• _THE DATA_:
--*--

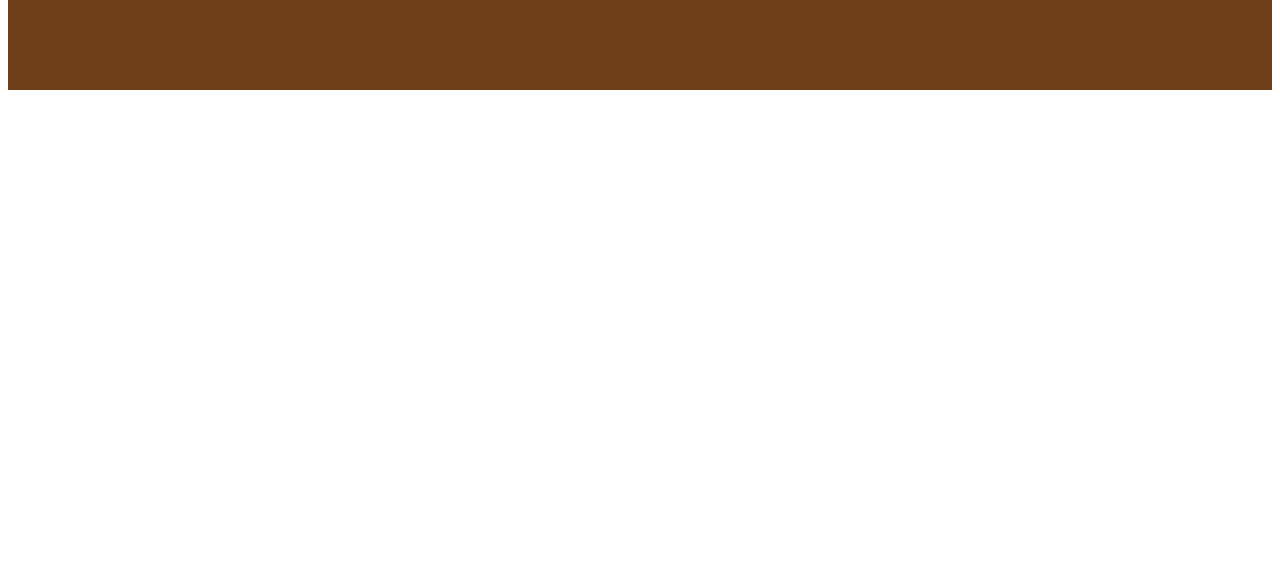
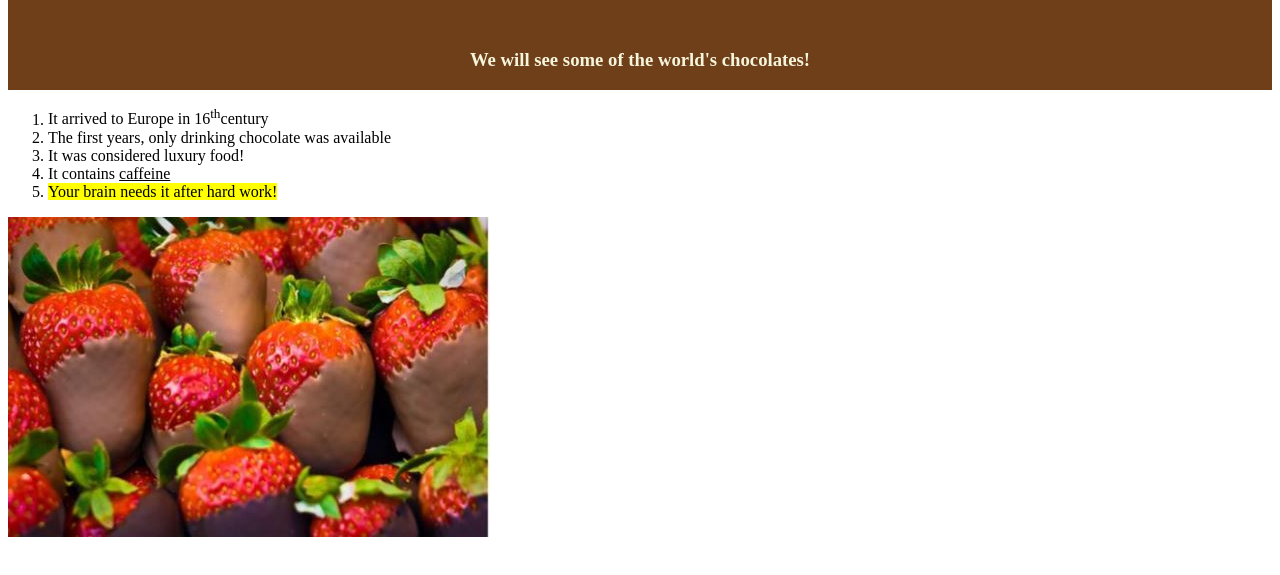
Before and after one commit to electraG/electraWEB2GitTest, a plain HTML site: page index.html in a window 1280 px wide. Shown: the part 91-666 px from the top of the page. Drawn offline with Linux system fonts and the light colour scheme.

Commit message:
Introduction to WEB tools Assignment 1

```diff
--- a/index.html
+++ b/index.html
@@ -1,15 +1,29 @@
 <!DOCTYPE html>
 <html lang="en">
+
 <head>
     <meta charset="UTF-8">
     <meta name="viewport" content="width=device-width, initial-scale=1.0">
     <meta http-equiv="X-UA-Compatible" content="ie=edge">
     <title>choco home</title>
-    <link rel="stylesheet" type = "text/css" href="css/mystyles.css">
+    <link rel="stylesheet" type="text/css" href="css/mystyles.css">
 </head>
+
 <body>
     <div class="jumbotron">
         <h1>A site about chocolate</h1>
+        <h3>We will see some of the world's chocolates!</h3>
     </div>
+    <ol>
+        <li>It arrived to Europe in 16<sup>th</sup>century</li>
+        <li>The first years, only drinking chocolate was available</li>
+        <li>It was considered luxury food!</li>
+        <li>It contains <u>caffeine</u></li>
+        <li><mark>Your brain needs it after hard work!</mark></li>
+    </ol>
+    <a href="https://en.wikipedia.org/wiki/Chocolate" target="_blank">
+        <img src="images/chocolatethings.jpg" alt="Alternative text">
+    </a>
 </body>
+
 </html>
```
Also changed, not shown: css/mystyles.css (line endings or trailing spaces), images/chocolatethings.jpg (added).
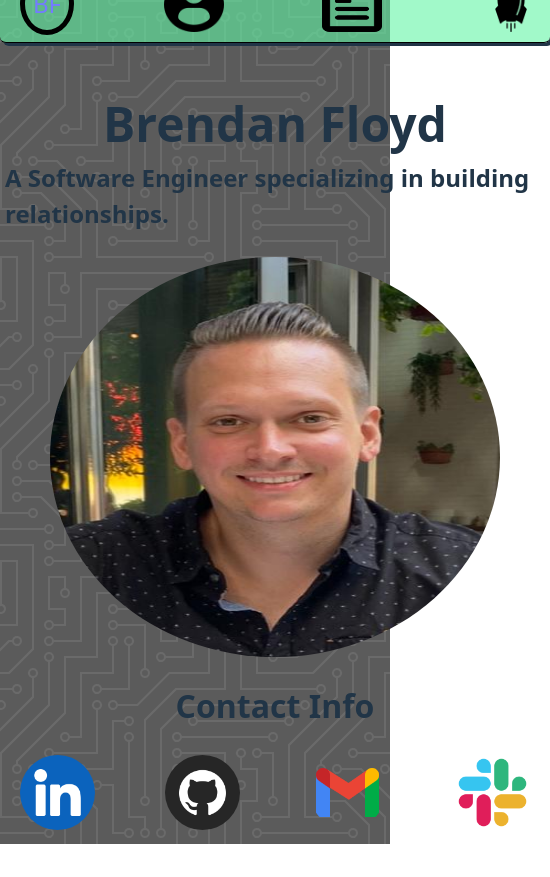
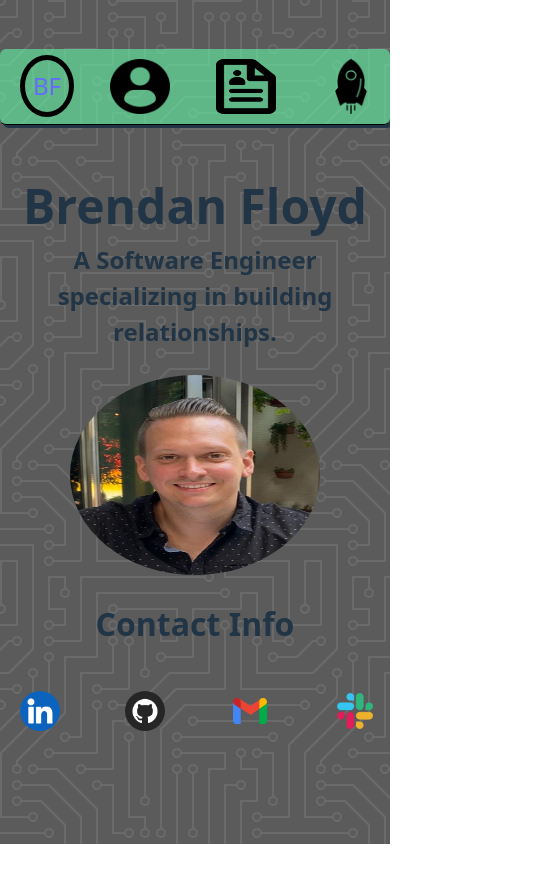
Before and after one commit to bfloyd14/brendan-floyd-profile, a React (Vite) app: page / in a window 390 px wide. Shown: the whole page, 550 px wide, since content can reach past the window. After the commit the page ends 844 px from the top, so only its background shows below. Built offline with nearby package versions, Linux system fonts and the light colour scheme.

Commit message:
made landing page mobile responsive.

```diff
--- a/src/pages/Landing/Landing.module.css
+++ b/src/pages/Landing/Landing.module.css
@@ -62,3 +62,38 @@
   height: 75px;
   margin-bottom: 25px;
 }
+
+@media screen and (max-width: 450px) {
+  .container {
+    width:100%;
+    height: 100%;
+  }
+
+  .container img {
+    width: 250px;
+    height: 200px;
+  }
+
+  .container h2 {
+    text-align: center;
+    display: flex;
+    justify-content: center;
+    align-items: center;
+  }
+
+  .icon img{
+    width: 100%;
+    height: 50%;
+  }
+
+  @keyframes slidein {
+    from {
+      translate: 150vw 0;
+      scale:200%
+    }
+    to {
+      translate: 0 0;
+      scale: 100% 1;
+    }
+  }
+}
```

--*--

• _ACTION ITEM_:
Identify all lines in the records above with the word "html".

• _TASK ANSWER_:
Before and after one commit to electraG/electraWEB2GitTest, a plain HTML site: page index.html in a window 1280 px wide. Shown: the part 91-666 px from the top of the page. Drawn offline with Linux system fonts and the light colour scheme.
--- a/index.html
+++ b/index.html
 <!DOCTYPE html>
 <html lang="en">
 </html>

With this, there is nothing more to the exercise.